The Work of Mourning
A few years later in February 2005 I was invited to show at Garfield Artworks in Pittsburgh and used the opportunity to exhibit “Ship of Fools” in real time and space surrounded by the paintings that I did in the late ‘90s on the theme of the Holocaust for which there were two distinct groupings. The paintings immediately surrounding “Ship of Fools’ were equally large – around ten by twelve feet, as were two others directly across the room. All had the same buffed light cadmium red color field on which a single figure in a fetal position was drawn in brushed burnt umber like prehistoric cave painting.
Drawing of Mummified Body, 1963
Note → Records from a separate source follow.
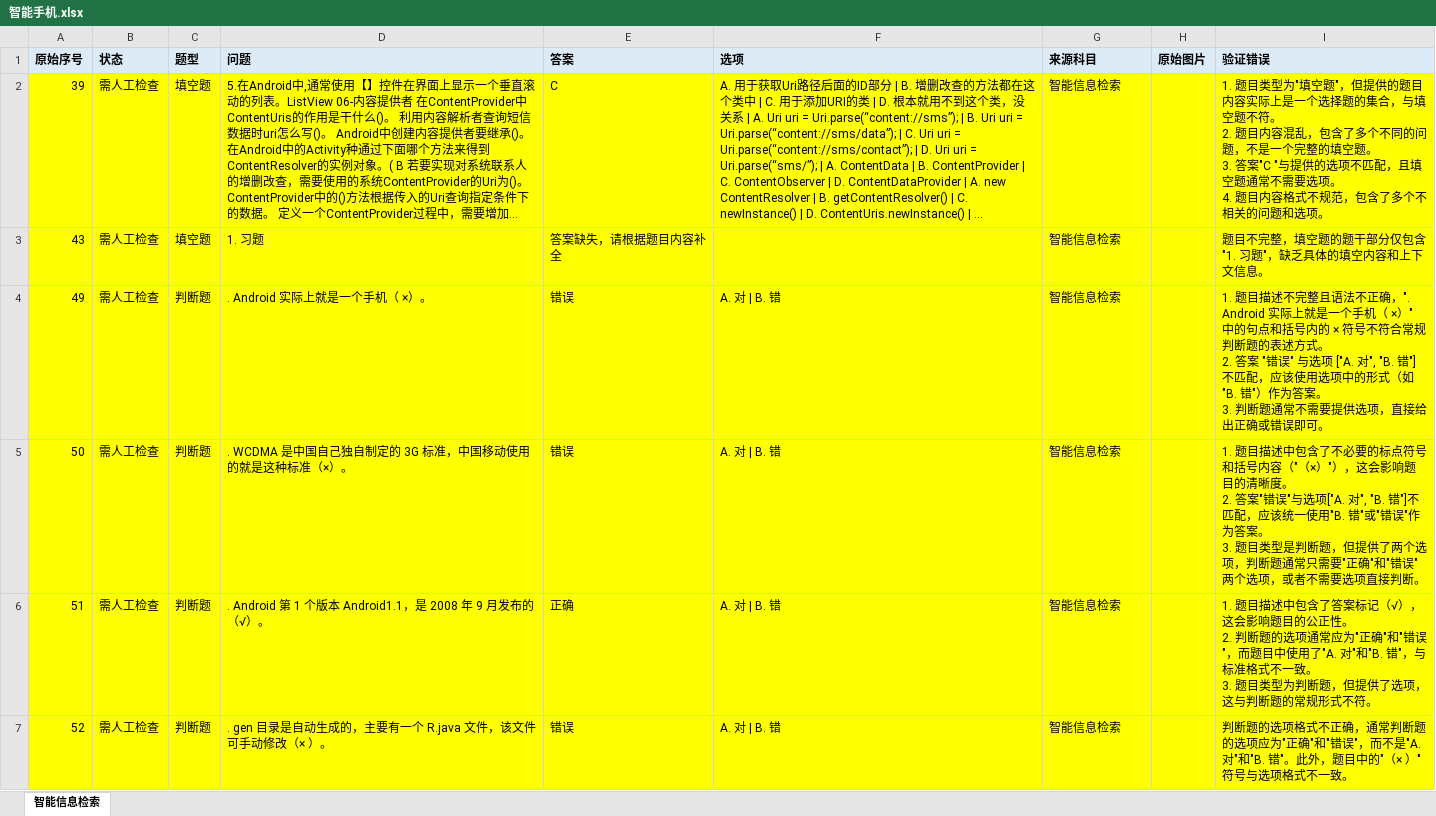
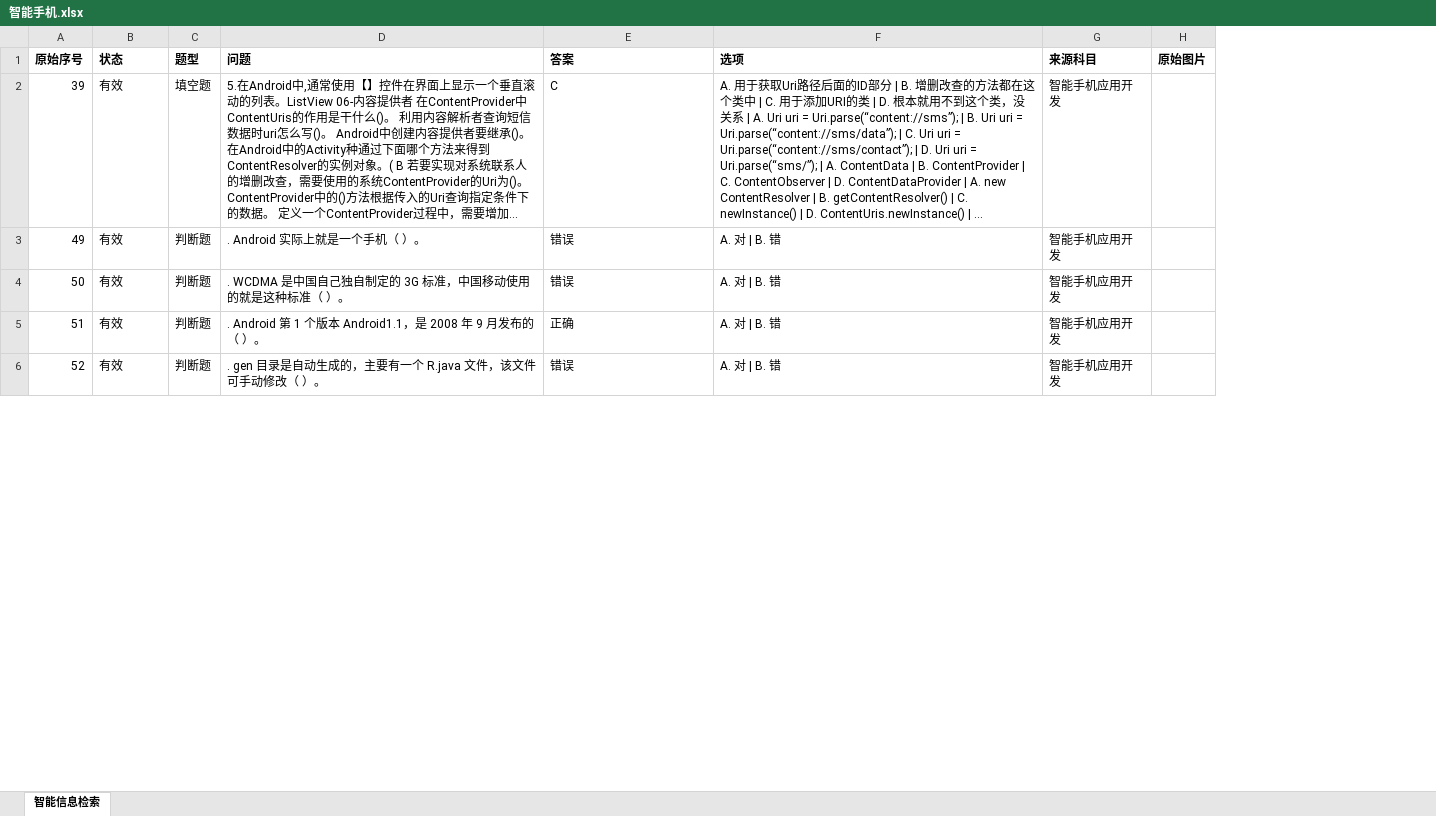
Before and after one commit to 2511285965/24-25-2-IT-Exam-Resources, an Excel workbook: 智能手机应用开发/智能手机.xlsx, sheet 智能信息检索, drawn as a sheet; only a part is shown; long unchanged cells end in …; values as stored, in another font and other column widths than the file's, no borders; removed rows and columns are numbered as before the commit, all else as after; ↵ is a line break in a cell; the diff covers the shown part only; the diff names each change by its address in the sheet, - before the commit and + after, or states it on an @@ line.

```diff
--- a/智能手机应用开发/智能手机.xlsx (sheet 智能信息检索)
+++ b/智能手机应用开发/智能手机.xlsx (sheet 智能信息检索)
-column I (验证错误), row 2: 1. 题目类型为"填空题"，但提供的题目内容实际上是一个选择题的集合，与填空题不符。 ↵ 2. 题目内容混乱，包含了多个不同的问题，不是一个完整的填空题。 ↵ 3. 答案"C "与提供的选项不匹配，且填空题通常不需要选项。 ↵ 4. 题目内容格式不规范，包含了多个不相关的问题和选项。; rows 4-7: 1. 题目描述不完整且语法不正确，". Android 实际上就是一个手机（ ×）" 中的句点和括号内的 × 符号不符合常规判断题的表述方式。 ↵ 2. 答案 "错误" 与选项 ["A. 对", "B. 错"] 不匹配，应该使用选项中的形式（如 "B. 错"）作为答案。 ↵ 3. 判断题通常不需要提供选项，直接给出正确或错误即可。 | 1. 题目描述中包含了不必要的标点符号和括号内容（"（×）"），这会影响题目的清晰度。 ↵ 2. 答案"错误"与选项["A. 对", "B. 错"]不匹配，应该统一使用"B. 错"或"错误"作为答案。 ↵ 3. 题目类型是判断题，但提供了两个选项，判断题通常只需要"正确"和"错误"两个选项，或者不需要选项直接判断。 | 1. 题目描述中包含了答案标记（√），这会影响题目的公正性。 ↵ 2. 判断题的选项通常应为"正确"和"错误"，而题目中使用了"A. 对"和"B. 错"，与标准格式不一致。 ↵ 3. 题目类型为判断题，但提供了选项，这与判断题的常规形式不符。 | 判断题的选项格式不正确，通常判断题的选项应为"正确"和"错误"，而不是"A. 对"和"B. 错"。此外，题目中的"（× ）"符号与选项格式不一致。
-A1:H1 fill: #DDEBF7
+A1:H1 fill: none
-A2:H2 fill: #FFFF00
+A2:H2 fill: none
-B2 (状态): 需人工检查
+B2 (状态): 有效
-G2 (来源科目): 智能信息检索
+G2 (来源科目): 智能手机应用开发
-row 3: 43 | 需人工检查 | 填空题 | 1. 习题 | 答案缺失，请根据题目内容补全 |  | 智能信息检索 |  | 题目不完整，填空题的题干部分仅包含"1. 习题"，缺乏具体的填空内容和上下文信息。
-A3:H6 fill: #FFFF00
+A3:H6 fill: none
-B3:B6 (状态): 需人工检查
+B3:B6 (状态): 有效
-D3 (问题): . Android 实际上就是一个手机（ ×）。
+D3 (问题): . Android 实际上就是一个手机（ ）。
-G3:G6 (来源科目): 智能信息检索
+G3:G6 (来源科目): 智能手机应用开发
-D4 (问题): . WCDMA 是中国自己独自制定的 3G 标准，中国移动使用的就是这种标准（×）。
+D4 (问题): . WCDMA 是中国自己独自制定的 3G 标准，中国移动使用的就是这种标准（ ）。
-D5 (问题): …发布的（√）。
+D5 (问题): …发布的（ ）。
-D6 (问题): . gen 目录是自动生成的，主要有一个 R.java 文件，该文件可手动修改（× ）。
+D6 (问题): . gen 目录是自动生成的，主要有一个 R.java 文件，该文件可手动修改（ ）。
```
Also changed, not shown: 6 removed rows, 268 edited cells and cell formats elsewhere in this sheet, 物联网技术/汇总.xlsx.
Try to imagine figures twenty feet high if standing. These were the very last paintings I did on this subject. They, like the smaller, life size figures that came before, represent one isolated human. The motif had been with me for thirty-five years. As a student I had been struck by the image of a body buried in a fetal position and naturally mummified by the Egyptian climate. It was in the Carnegie Museum, and I had done a series of drawings and prints of it. I thought of these as some of my most profound images. And so when I came across a photo of a similar body, it set the course for these last paintings.The image itself has a quiet dignity and poignancy. One doesn’t need to explain it further.
Lithograph of Mummified Body, 1963
“Ashes in the Wind – The Work of Mourning” by sheer accident fell approximately two weeks after the sixtieth anniversary of the liberation of Auschwitz that was marked by a commemoration sponsored by the United Nations and some 150 nations to include other acts of violence against humanity.
I, likewise, dedicated the exhibition as a time of reflection about the intolerance that people feel towards others who are “different’. And I had included “Ship of Fools” to signify the similarity in the present administration’s acts of repressing opposition to its foreign policy and how war systems drag whole populations into violence. When I wrote the following for the announcement to the exhibition I was thinking about the violence erupting in Iraq and elsewhere.
“It is almost impossible not to have the shadow of the Holocaust fall onto any image that I make that depicts vulnerability, loss, or violence against the weak. Now, more than ever, sorrow falls on all people. We must mourn, not only for the suffering of the innocent, but also for the loss of compassion we feel for anyone different from ourselves.”
Artist with Chamber, 1997